Project description:Methicillin-resistant Staphylococcus aureus (MRSA) has emerged as one of the most important pathogens both in health care and community-onset infections. The prerequisite for methicillin resistance is mecA, which encodes a ?-lactam-insensitive penicillin binding protein PBP2a. A characteristic of MRSA strains from hospital and community associated infections is their heterogeneous expression of resistance to ?-lactam (HeR) in which only a small portion (? 0.1%) of the population expresses resistance to oxacillin (OXA) ? 10 µg/ml, while in other isolates, most of the population expresses resistance to a high level (homotypic resistance, HoR). The mechanism associated with heterogeneous expression requires both increase expression of mecA and a mutational event that involved the triggering of a ?-lactam-mediated SOS response and related lexA and recA genes. In the present study we investigated the cellular physiology of HeR-MRSA strains during the process of ?-lactam-mediated HeR/HoR selection at sub-inhibitory concentrations by using a combinatorial approach of microarray analyses and global biochemical profiling employing gas chromatography/mass spectrometry (GC/MS) and liquid chromatography/mass spectrometry (LC/MS) to investigate changes in metabolic pathways and the metabolome associated with ?-lactam-mediated HeR/HoR selection in clinically relevant heterogeneous MRSA. We found unique features present in the oxacillin-selected SA13011-HoR derivative when compared to the corresponding SA13011-HeR parental strain that included significant increases in tricarboxyl citric acid (TCA) cycle intermediates and a concomitant decrease in fermentative pathways. Inactivation of the TCA cycle enzyme cis-aconitase gene in the SA13011-HeR strain abolished ?-lactam-mediated HeR/HoR selection demonstrating the significance of altered TCA cycle activity during the HeR/HoR selection.

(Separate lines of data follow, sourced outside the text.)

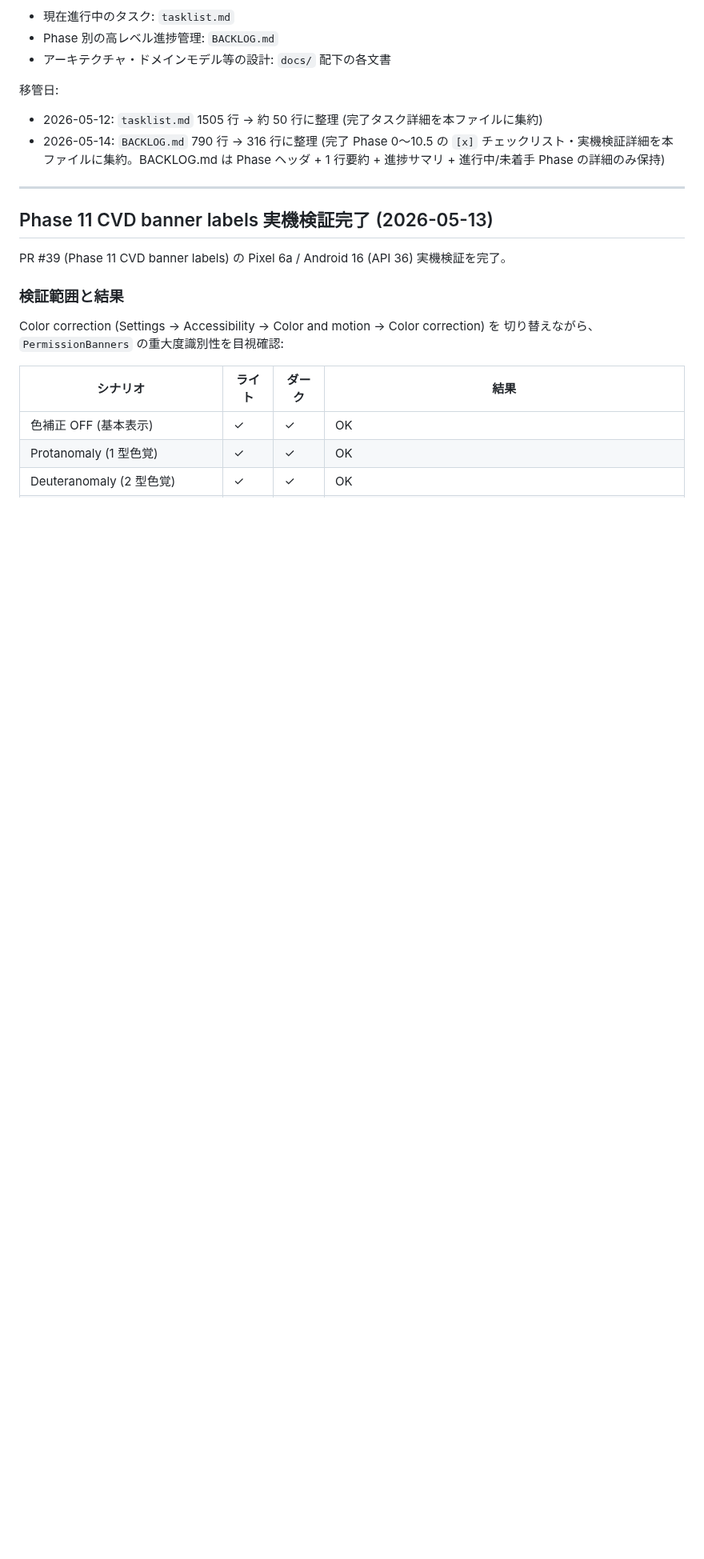
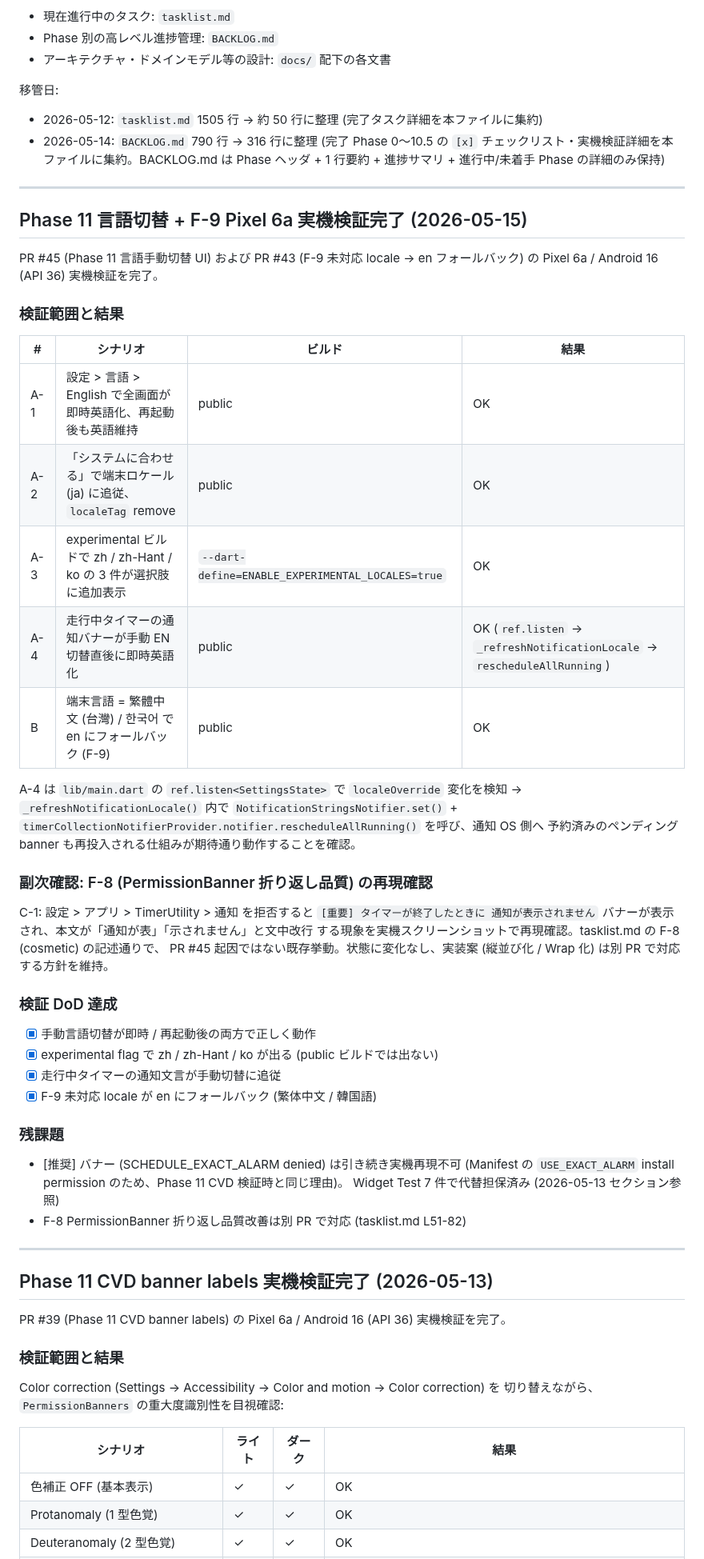
Before and after one commit to Bonkoturyu/TimerUtility, a Markdown page: docs/dev-log.md, the part around the change. Shown at 80% size. GitHub-like rendering; blank space fills up the shorter version.

Commit message:
docs(phase-11): record Pixel 6a manual verification for language toggle (#45) + F-9
Add manual-verification log for PR #45 (Phase 11 language toggle) and
re-confirm F-9 (unsupported locale → en fallback) on Pixel 6a / Android 16:

- dev-log.md: new section "Phase 11 言語切替 + F-9 Pixel 6a 実機検証完了
  (2026-05-15)" — A-1 〜 A-4 (language toggle), B (繁體中文 / 한국어
  fallback), and C-1 (F-8 line-wrap re-reproduction) all OK
- BACKLOG.md: append "Pixel 6a 5 シナリオ OK (2026-05-15)" to the
  language-toggle UI entry
- tasklist.md: bump 最終更新日 to 2026-05-15, demote previous entry; add
  "再現確認" note to the F-8 follow-up so it doesn't look unverified

No code changes; flutter analyze still green.

Co-Authored-By: Claude Opus 4.7 (1M context) <noreply@anthropic.com>

```diff
--- a/docs/dev-log.md
+++ b/docs/dev-log.md
@@ -14,6 +14,49 @@
 - 2026-05-14: `BACKLOG.md` 790 行 → 316 行に整理 (完了 Phase 0〜10.5 の
   `[x]` チェックリスト・実機検証詳細を本ファイルに集約。BACKLOG.md は
   Phase ヘッダ + 1 行要約 + 進捗サマリ + 進行中/未着手 Phase の詳細のみ保持)
+
+---
+
+## Phase 11 言語切替 + F-9 Pixel 6a 実機検証完了 (2026-05-15)
+
+PR #45 (Phase 11 言語手動切替 UI) および PR #43 (F-9 未対応 locale → en フォールバック) の
+Pixel 6a / Android 16 (API 36) 実機検証を完了。
+
+### 検証範囲と結果
+
+| # | シナリオ | ビルド | 結果 |
+| --- | --- | --- | --- |
+| A-1 | 設定 > 言語 > English で全画面が即時英語化、再起動後も英語維持 | public | OK |
+| A-2 | 「システムに合わせる」で端末ロケール (ja) に追従、`localeTag` remove | public | OK |
+| A-3 | experimental ビルドで zh / zh-Hant / ko の 3 件が選択肢に追加表示 | `--dart-define=ENABLE_EXPERIMENTAL_LOCALES=true` | OK |
+| A-4 | 走行中タイマーの通知バナーが手動 EN 切替直後に即時英語化 | public | OK (`ref.listen` → `_refreshNotificationLocale` → `rescheduleAllRunning`) |
+| B | 端末言語 = 繁體中文 (台灣) / 한국어 で en にフォールバック (F-9) | public | OK |
+
+A-4 は `lib/main.dart` の `ref.listen<SettingsState>` で `localeOverride` 変化を検知 →
+`_refreshNotificationLocale()` 内で `NotificationStringsNotifier.set()` +
+`timerCollectionNotifierProvider.notifier.rescheduleAllRunning()` を呼び、通知 OS 側へ
+予約済みのペンディング banner も再投入される仕組みが期待通り動作することを確認。
+
+### 副次確認: F-8 (PermissionBanner 折り返し品質) の再現確認
+
+C-1: 設定 > アプリ > TimerUtility > 通知 を拒否すると `[重要] タイマーが終了したときに
+通知が表示されません` バナーが表示され、本文が「通知が表」「示されません」と文中改行
+する現象を実機スクリーンショットで再現確認。tasklist.md の F-8 (cosmetic) の記述通りで、
+PR #45 起因ではない既存挙動。状態に変化なし、実装案 (縦並び化 / Wrap 化) は別 PR で対応する方針を維持。
+
+### 検証 DoD 達成
+
+- [x] 手動言語切替が即時 / 再起動後の両方で正しく動作
+- [x] experimental flag で zh / zh-Hant / ko が出る (public ビルドでは出ない)
+- [x] 走行中タイマーの通知文言が手動切替に追従
+- [x] F-9 未対応 locale が en にフォールバック (繁体中文 / 韓国語)
+
+### 残課題
+
+- [推奨] バナー (SCHEDULE_EXACT_ALARM denied) は引き続き実機再現不可 (Manifest の
+  `USE_EXACT_ALARM` install permission のため、Phase 11 CVD 検証時と同じ理由)。
+  Widget Test 7 件で代替担保済み (2026-05-13 セクション参照)
+- F-8 PermissionBanner 折り返し品質改善は別 PR で対応 (tasklist.md L51-82)
 
 ---
 
```
Also changed, not shown: BACKLOG.md (+2 -1 lines), tasklist.md (+6 -1 lines).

These results provide evidence of both the metabolic cost and the adaptation that HeR-MRSA clinical strains undergo when exposed to ?-lactam pressure, indicating that the energy production is redirected to supply the cell wall synthesis/metabolism, which in turn contributes to the survival response in the presence of ?-lactam antibiotics.